Example: “I had the unfortunate job of making 40% of my team redundant during the last recession. I have never felt so low in my career, but I had to help them to feel that they were equipped to move on to new and exciting opportunities. Most of them did exactly that.”
You can lead in all directions – upwards, sideways, and downwards (if you choose to). How have you stepped out there and led by example? What sort of a leader are you?
Tell me about a time when you convinced other people to follow you.
When did you see an issue from another perspective and change your mind?
Describe a time when you filled in for your boss and learned something from it.
Example: “I was made a temporary manager of my team for a year during my bosses’ maternity leave. It was a challenge stepping up to be a leader to previous colleagues, but definitely something that contributed to a permanent promotion three years later.”
Conflict is common when differing priorities meet head on. Many workplaces view healthy conflict as the melting pot of progress, so dealing with it professionally is critical.
Tell me about a time when you had to pacify a dissatisfied customer.
How did you deal with a lasting disagreement with a colleague?
Tell me about a time when you felt like you had to stand up for your beliefs.
Example: “I was working as a department manager in the store one weekend when a customer started shouting at one of our customer service staff. I invited them to a quiet area of the store and worked through their concerns to find a resolution.”
Preparing for behavioral interview questions is not so tough. Think about the demands of the future role and delve into the mists of time for some suitable examples. It is important how you frame your stories as you will need to quantify your achievements and add context where possible. In conclusion, follow these behavioral interview question golden rules:
Understand what the hiring manager wants to hear before you answer
Tell the stories that will make you seem like one of the team
Use the STAR method to tell the most succinct and compelling story
Remember the difference between a situational and behavioral question
Which behaviors are you most proud of during your career thus far?
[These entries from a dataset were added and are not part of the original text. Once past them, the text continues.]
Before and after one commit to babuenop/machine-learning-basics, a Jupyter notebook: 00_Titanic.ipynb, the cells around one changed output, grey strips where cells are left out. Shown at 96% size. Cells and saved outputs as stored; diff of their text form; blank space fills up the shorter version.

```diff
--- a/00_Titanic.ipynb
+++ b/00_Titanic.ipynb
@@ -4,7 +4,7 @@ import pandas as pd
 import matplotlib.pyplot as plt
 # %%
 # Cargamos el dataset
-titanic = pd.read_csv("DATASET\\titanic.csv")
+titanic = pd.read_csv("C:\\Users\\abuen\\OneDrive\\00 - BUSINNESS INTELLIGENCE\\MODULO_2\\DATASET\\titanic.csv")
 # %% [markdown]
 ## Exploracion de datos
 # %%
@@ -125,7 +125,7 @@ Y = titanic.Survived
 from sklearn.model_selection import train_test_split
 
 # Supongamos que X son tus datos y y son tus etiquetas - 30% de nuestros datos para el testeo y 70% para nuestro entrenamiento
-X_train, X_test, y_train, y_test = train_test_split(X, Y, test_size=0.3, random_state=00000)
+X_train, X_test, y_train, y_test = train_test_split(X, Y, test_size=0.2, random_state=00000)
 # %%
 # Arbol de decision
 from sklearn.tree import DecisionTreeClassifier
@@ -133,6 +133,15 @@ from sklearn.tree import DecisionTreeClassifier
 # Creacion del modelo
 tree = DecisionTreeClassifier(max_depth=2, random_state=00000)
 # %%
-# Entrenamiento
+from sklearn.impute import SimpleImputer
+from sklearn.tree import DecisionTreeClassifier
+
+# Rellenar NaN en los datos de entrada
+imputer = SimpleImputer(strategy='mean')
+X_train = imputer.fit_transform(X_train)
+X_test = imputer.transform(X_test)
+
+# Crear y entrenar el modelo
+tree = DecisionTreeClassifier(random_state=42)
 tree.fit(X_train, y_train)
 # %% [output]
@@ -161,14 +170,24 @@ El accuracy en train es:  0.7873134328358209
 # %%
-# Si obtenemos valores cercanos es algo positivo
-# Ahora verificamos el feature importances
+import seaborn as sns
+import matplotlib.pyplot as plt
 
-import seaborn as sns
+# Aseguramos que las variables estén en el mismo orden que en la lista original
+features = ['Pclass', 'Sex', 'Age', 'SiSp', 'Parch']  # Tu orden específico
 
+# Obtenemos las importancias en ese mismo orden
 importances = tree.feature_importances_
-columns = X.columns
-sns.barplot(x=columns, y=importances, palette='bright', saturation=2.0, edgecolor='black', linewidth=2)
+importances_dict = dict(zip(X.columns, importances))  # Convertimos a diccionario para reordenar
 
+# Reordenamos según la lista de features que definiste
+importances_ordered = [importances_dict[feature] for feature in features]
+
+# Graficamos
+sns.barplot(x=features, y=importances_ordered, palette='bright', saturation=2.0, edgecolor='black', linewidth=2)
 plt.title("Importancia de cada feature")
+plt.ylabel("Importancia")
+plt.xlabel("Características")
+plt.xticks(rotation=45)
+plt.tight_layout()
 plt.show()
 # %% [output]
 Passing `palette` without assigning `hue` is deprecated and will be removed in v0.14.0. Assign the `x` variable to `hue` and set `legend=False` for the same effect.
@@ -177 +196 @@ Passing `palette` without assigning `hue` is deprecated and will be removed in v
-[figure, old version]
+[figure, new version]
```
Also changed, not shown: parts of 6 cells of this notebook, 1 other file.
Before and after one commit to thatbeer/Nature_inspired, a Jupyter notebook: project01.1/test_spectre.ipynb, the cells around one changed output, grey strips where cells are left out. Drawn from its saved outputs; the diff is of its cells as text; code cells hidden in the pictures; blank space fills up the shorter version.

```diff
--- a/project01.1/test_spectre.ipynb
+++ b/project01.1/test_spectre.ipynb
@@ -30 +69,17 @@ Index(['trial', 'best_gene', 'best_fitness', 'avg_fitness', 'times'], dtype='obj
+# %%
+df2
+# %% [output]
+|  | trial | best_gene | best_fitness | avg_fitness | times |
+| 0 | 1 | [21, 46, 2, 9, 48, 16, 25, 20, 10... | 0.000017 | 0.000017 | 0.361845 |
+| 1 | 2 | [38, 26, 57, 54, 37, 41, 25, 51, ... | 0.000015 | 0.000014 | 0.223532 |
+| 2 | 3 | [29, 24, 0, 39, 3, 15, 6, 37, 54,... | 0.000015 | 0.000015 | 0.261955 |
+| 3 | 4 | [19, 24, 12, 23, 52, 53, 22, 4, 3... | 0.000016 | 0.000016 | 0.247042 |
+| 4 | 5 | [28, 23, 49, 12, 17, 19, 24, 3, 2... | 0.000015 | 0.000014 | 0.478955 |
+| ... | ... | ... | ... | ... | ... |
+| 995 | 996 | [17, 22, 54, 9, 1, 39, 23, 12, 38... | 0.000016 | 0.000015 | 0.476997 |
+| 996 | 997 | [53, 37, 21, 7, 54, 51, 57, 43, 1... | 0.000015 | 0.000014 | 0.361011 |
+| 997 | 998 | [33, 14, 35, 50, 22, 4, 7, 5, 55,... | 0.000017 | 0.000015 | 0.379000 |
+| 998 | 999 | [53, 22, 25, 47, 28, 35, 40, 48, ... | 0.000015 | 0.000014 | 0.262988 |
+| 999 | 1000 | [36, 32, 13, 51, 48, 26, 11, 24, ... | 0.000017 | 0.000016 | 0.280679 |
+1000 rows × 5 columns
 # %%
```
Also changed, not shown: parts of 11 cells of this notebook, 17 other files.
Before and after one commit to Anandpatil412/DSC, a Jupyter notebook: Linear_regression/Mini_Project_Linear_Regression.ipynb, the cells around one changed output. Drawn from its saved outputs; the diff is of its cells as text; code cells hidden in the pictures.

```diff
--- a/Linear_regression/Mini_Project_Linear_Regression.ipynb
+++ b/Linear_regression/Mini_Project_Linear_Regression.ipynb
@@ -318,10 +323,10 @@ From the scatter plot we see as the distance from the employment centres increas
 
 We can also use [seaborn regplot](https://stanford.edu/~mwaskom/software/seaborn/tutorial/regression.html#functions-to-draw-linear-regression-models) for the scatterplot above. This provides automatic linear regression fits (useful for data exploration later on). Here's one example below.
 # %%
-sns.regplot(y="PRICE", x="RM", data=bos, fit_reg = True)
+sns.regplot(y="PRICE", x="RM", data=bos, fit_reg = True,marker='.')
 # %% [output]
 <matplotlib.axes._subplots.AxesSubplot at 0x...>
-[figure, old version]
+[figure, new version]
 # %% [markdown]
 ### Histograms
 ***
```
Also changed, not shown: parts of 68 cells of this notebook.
With a decade’s experience of writing about job search and recruitment topics, Paul understands the power of words to influence mindsets and alter destinies. His previous recruitment career taught him that the seeds of a successful job search are sown long before you come to writing your resume. Dad of two great teenage kids and husband to a long-suffering writing widow.